Track and Field
- Date of birth
100m, 200m, 400m
- World records
16 (60m, 100 yds, 200m, 220 yds, 440 yds, 4x100m relay, 4x110 yds, 3x220 yds)
Olympic Games (4 medals - 4 gold)
- 100m: 1st (1956)
- 200m: 1st (1956)
- 400m: 1st (1964)
- 4x100m relay: 1st (1956)
Golden Girl's impressive return to form
As a specialist short course sprinter already with three Olympic titles under her belt from the Melbourne Games (100m, 200m and 4x100m), Australia's Betty Cuthbert opened up a whole new chapter in women's athletics by coming out of retirement to win another, final, gold medal in the longer event of the 400m in 1964.
Born in 1938, her career began in earnest under the watchful eye of her high school physical education teacher, June Ferguson. At 15, she already began to show promise by setting a national junior record for the 100 yards.
But in 1956, Cuthbert really came to the fore. A few weeks before the start of the Olympic Games, being held in her own country in Melbourne, the 18-year-old athlete improved the 200m world record by two hundredths of a second (23.2).
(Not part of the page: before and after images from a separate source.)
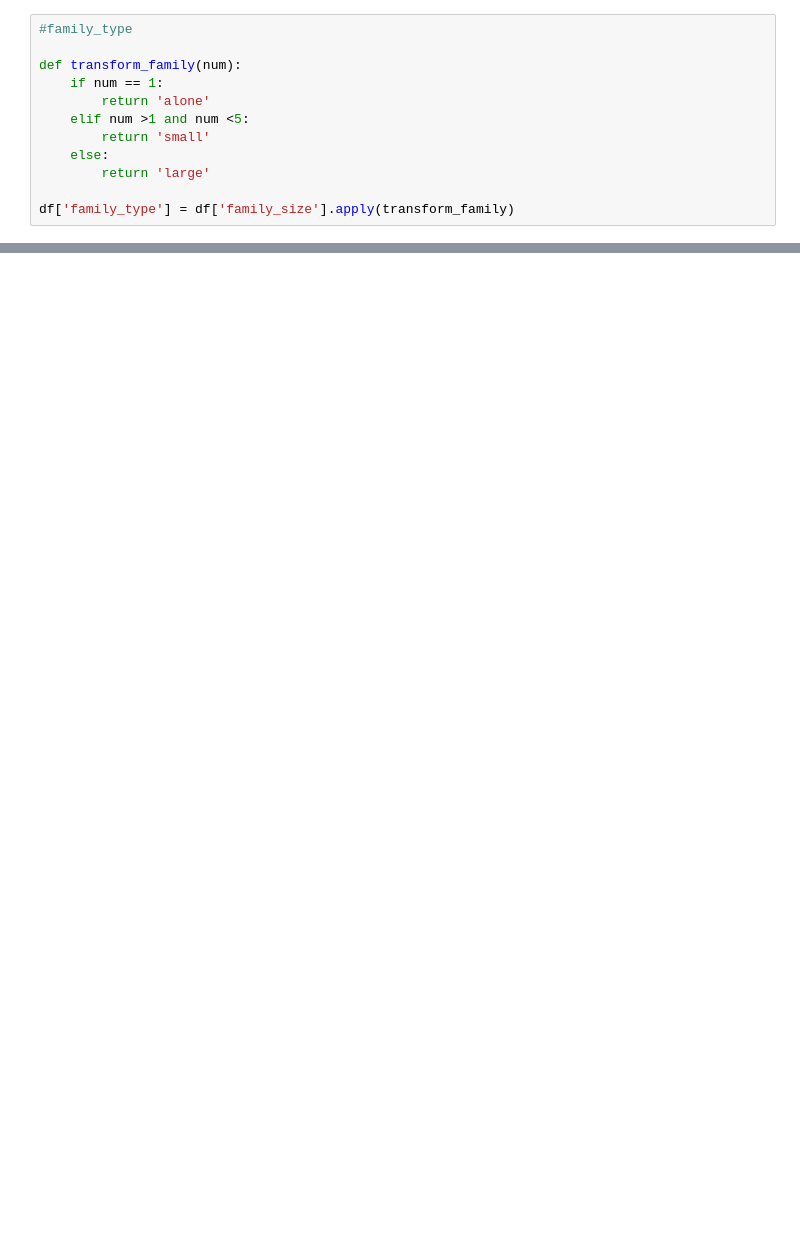
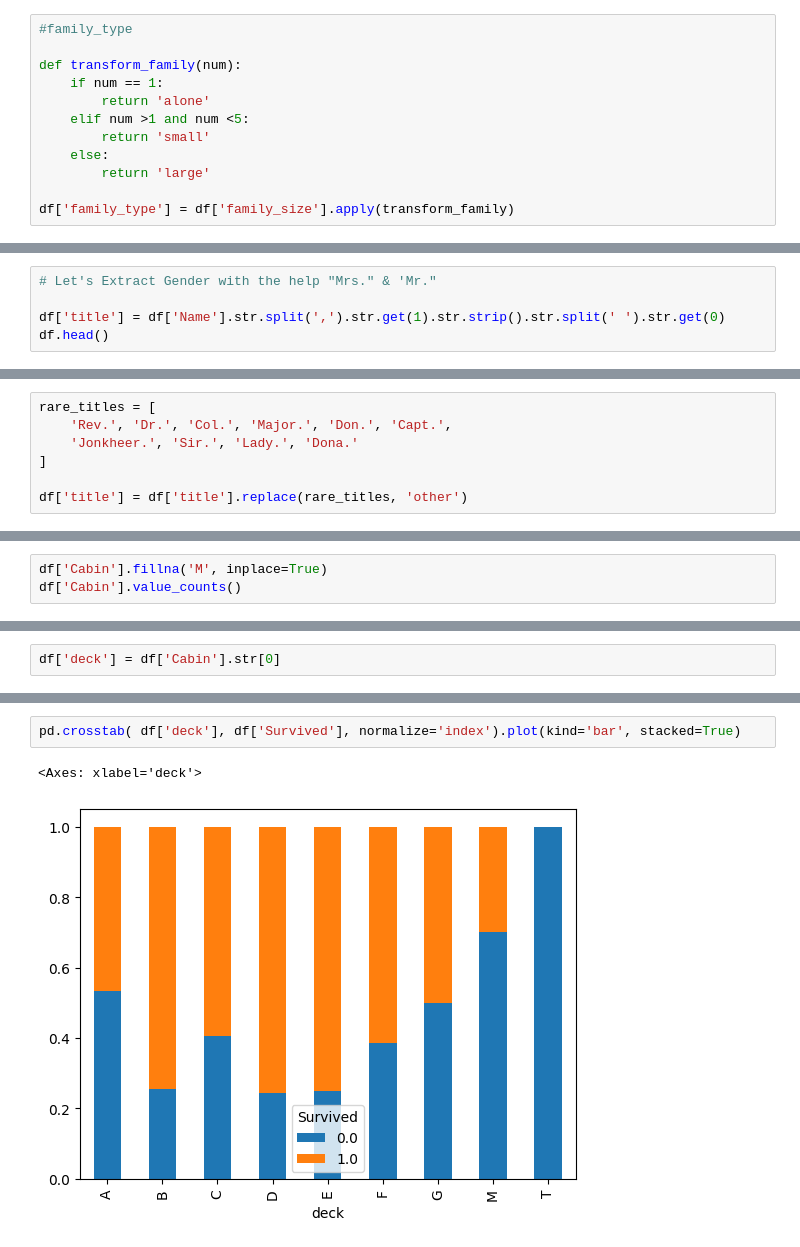
Before and after one commit to atharvakhandelwal19/my-data-science-roadmap, a Jupyter notebook: 08_Exploratory_Data_Analysis(EDA)/Eda.ipynb, the cells around one changed output, grey strips where cells are left out. Drawn from its saved outputs; the diff is of its cells as text; blank space fills up the shorter version.

```diff
--- a/08_Exploratory_Data_Analysis(EDA)/Eda.ipynb
+++ b/08_Exploratory_Data_Analysis(EDA)/Eda.ipynb
@@ -545,0 +590,5 @@ df['family_type'] = df['family_size'].apply(transform_family)
+# %%
+# Let's Extract Gender with the help "Mrs." & 'Mr."
+
+df['title'] = df['Name'].str.split(',').str.get(1).str.strip().str.split(' ').str.get(0)
+df.head()
@@ -545,0 +625,7 @@ df['family_type'] = df['family_size'].apply(transform_family)
+# %%
+rare_titles = [
+    'Rev.', 'Dr.', 'Col.', 'Major.', 'Don.', 'Capt.',
+    'Jonkheer.', 'Sir.', 'Lady.', 'Dona.'
+]
+
+df['title'] = df['title'].replace(rare_titles, 'other')
@@ -545,0 +678,3 @@ df['family_type'] = df['family_size'].apply(transform_family)
+# %%
+df['Cabin'].fillna('M', inplace=True)
+df['Cabin'].value_counts()
@@ -545,0 +695,2 @@ df['family_type'] = df['family_size'].apply(transform_family)
+# %%
+df['deck'] = df['Cabin'].str[0]
@@ -545,0 +711,5 @@ df['family_type'] = df['family_size'].apply(transform_family)
+# %%
+pd.crosstab( df['deck'], df['Survived'], normalize='index').plot(kind='bar', stacked=True)
+# %% [output]
+<Axes: xlabel='deck'>
+[figure, added]
```
Also changed, not shown: parts of 14 cells of this notebook, 2 other files.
Having become favourite for the Olympic event, she did not disappoint an anticipating public by winning both short course sprint events, as well as the 4x100m relay.
First 400m champion
The "Golden Girl's" subsequent fortunes on the track proved mixed. Beaten in the Commonwealth Games in 1958, she was unable to defend her Olympic titles in Rome due to injury.
The following year she decided to call it a day and ended her career.
Then, on the advice of Ferguson, her long-time coach, she decided to make a comeback, although this time in the longest of the sprint events, newly introduced into the Olympic programme.
Eight years after Melbourne, she became the first woman to climb the podium to accept a 400m gold medal.
Having become a mother and respected coach following her second retirement, Betty Cuthbert today is faced with an altogether different challenge.
Since 1981 she has been confined to a wheelchair following the news that she had developed the incurable illness, multiple sclerosis.
However she has bravely dealt with her health worries and gains strength from her strong Christian faith.
She carried the Olympic torch at the Sydney Games in 2000 in a wheelchair at the opening ceremony.
Copyright 2008 Agence France-Presse.